─── Record extracts

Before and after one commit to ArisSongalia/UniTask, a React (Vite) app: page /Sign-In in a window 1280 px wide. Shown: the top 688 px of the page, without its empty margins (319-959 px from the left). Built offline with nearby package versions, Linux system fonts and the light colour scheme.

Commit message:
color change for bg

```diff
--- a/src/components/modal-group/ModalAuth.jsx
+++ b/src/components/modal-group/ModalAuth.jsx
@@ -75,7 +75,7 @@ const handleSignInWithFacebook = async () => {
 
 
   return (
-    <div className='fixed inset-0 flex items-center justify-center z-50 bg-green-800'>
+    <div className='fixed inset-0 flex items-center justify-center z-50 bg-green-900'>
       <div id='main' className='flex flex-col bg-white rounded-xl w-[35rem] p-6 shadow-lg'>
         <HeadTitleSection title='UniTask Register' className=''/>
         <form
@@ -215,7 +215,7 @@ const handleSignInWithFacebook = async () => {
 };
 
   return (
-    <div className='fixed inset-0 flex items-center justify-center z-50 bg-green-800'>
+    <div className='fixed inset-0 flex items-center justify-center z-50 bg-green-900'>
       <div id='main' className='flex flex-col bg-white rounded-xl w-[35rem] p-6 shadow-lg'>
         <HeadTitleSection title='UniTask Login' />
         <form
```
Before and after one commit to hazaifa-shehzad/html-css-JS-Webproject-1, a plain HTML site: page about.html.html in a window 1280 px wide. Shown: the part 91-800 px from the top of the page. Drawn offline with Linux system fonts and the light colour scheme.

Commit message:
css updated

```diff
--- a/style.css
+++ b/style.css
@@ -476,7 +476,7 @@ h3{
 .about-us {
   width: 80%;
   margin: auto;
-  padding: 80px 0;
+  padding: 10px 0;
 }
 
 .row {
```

──────

Task item: All of the entries above need to be printed again exactly.

Response box:
Before and after one commit to ArisSongalia/UniTask, a React (Vite) app: page /Sign-In in a window 1280 px wide. Shown: the top 688 px of the page, without its empty margins (319-959 px from the left). Built offline with nearby package versions, Linux system fonts and the light colour scheme.

Commit message:
color change for bg

```diff
--- a/src/components/modal-group/ModalAuth.jsx
+++ b/src/components/modal-group/ModalAuth.jsx
@@ -75,7 +75,7 @@ const handleSignInWithFacebook = async () => {
 
 
   return (
-    <div className='fixed inset-0 flex items-center justify-center z-50 bg-green-800'>
+    <div className='fixed inset-0 flex items-center justify-center z-50 bg-green-900'>
       <div id='main' className='flex flex-col bg-white rounded-xl w-[35rem] p-6 shadow-lg'>
         <HeadTitleSection title='UniTask Register' className=''/>
         <form
@@ -215,7 +215,7 @@ const handleSignInWithFacebook = async () => {
 };
 
   return (
-    <div className='fixed inset-0 flex items-center justify-center z-50 bg-green-800'>
+    <div className='fixed inset-0 flex items-center justify-center z-50 bg-green-900'>
       <div id='main' className='flex flex-col bg-white rounded-xl w-[35rem] p-6 shadow-lg'>
         <HeadTitleSection title='UniTask Login' />
         <form
```
Before and after one commit to hazaifa-shehzad/html-css-JS-Webproject-1, a plain HTML site: page about.html.html in a window 1280 px wide. Shown: the part 91-800 px from the top of the page. Drawn offline with Linux system fonts and the light colour scheme.

Commit message:
css updated

```diff
--- a/style.css
+++ b/style.css
@@ -476,7 +476,7 @@ h3{
 .about-us {
   width: 80%;
   margin: auto;
-  padding: 80px 0;
+  padding: 10px 0;
 }
 
 .row {
```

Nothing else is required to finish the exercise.